And it came to pass that the Jews did mock him because of the things which he testified of them; for he truly testified of their wickedness and their abominations; and he testified that the things which he saw and heard, and also the things which he read in the book, manifested plainly of the coming of a Messiah, and also the redemption of the world.
And when the Jews heard these things they were angry with him; yea, even as with the prophets of old, whom they had cast out, and stoned, and slain; and they also sought his life, that they might take it away. (1 Nephi 1:18-20; emphasis mine)
A careful reading of the verses, which I had overlooked for years in the dozens of times reading the first chapter of Nephi, shows the Jews mocking the prophet Lehi when he testified of their destruction. It wasn’t until Lehi prophesied of Christ that they became angry to the point of wanting to kill him. Think about that for a moment.
The last couple of weeks have been interesting in that I’ve seen increasing angst over my online presence and against those who share my worldview. I have become accustomed to ignoring the cries of outright enemies of the Church – they are ever-increasing in number and hostility as the world turns more and more secular and those with a faith-based worldview are constantly in the line of fire. What is disturbing to me is when fellow Latter-day Saints express their desire for me to shut up. I’ve been pondering and asking myself why.
I’ve come to a hypothesis recently that I’d like to explain. I had a friend in second grade come up to me and ask, “Are you a Mormon?” I was in a bit of shock that I would be asked such a question in school. I whispered shyly that I was and watched as he walked around the classroom asking everyone the same question. It made me very uncomfortable. It was something I got over, apparently, as I’ve been on the other end of similar conversations at work, at school, and in every other situation imaginable. The look of terror in other people’s faces when religion is brought up publicly. The world has won by making the sharing of one’s beliefs taboo. So much for the First Amendment.
Now what happens is even those who supposedly believe in the same things you do become upset, even angry, at the mention of Christ in the public square. “You’re making the Church look bad!!!” they screech at the top of their lungs. How? By proclaiming my beliefs openly? The same beliefs that can be found in any Church source? By not shutting up? By not laying down and letting the world win? There’s a reason why we hear missionary messages during Conference every six months: we stink at opening our mouths. For most, it is considered rude and impolite to bring up the name of our Savior. Some are afraid of the anger his name invokes…while others are incited to anger themselves at hearing public testimony. Is it because of the shame they have in their own beliefs? Are they upset that they could be associated with a religion the world despises?

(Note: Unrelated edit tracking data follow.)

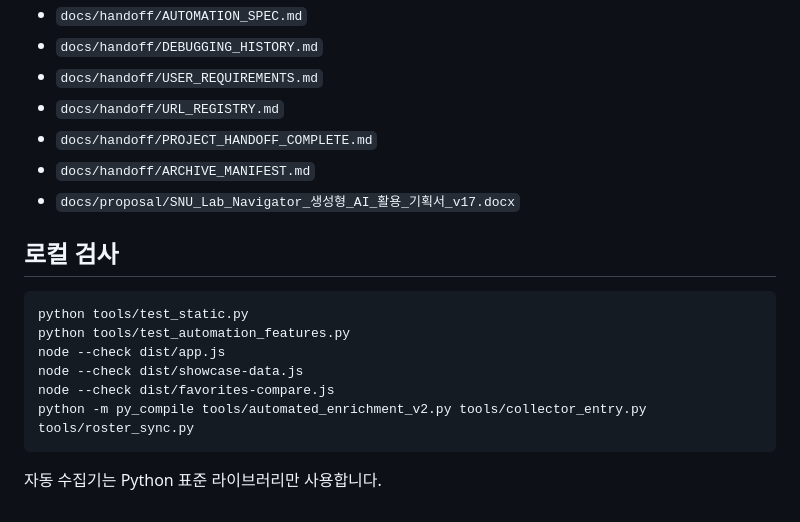
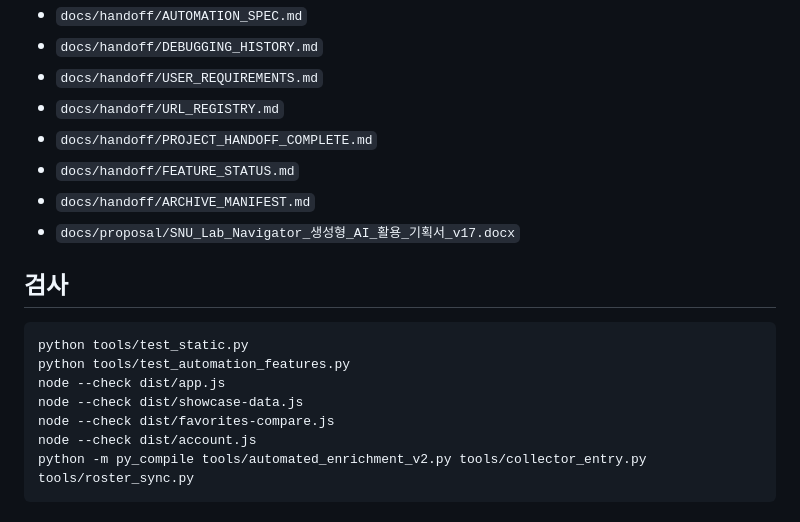
Before and after one commit to leehojun0303/snu-lab-navigator, a Markdown page: README.md, the part around one of its changes. Drawn GitHub-style.

````diff
--- a/README.md
+++ b/README.md
@@ -95,10 +112,11 @@
 - `docs/handoff/USER_REQUIREMENTS.md`
 - `docs/handoff/URL_REGISTRY.md`
 - `docs/handoff/PROJECT_HANDOFF_COMPLETE.md`
+- `docs/handoff/FEATURE_STATUS.md`
 - `docs/handoff/ARCHIVE_MANIFEST.md`
 - `docs/proposal/SNU_Lab_Navigator_생성형_AI_활용_기획서_v17.docx`
 
-## 로컬 검사
+## 검사
 
 ```bash
 python tools/test_static.py
@@ -106,7 +124,6 @@ python tools/test_automation_features.py
 node --check dist/app.js
 node --check dist/showcase-data.js
 node --check dist/favorites-compare.js
+node --check dist/account.js
 python -m py_compile tools/automated_enrichment_v2.py tools/collector_entry.py tools/roster_sync.py
 ```
-
-자동 수집기는 Python 표준 라이브러리만 사용합니다.
````
Also changed, not shown: other parts of README.md (+26 -9 lines).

Newsflash to the easily discomforted: The world already thinks we’re weird. The world already despises us. The world is increasingly incited to anger simply for invoking faith, religion, the name of Christ. Openly embracing our faith doesn’t make it look bad, but it sets us apart as a light for others desperately looking through the midst of darkness. They won’t find us by our adapting to the world. Stand out or soon it won’t be long until you’re not just watching the stone-throwers idly, but actively throwing stones, too.
- Come, Follow Me—For Individuals and Families: Book of Mormon 2020, January 6-12.
- “Sustaining the Prophets” -Elder Russell M. Nelson, October 2014
- “Murmur Not” -Elder Neal A. Maxwell, October 1989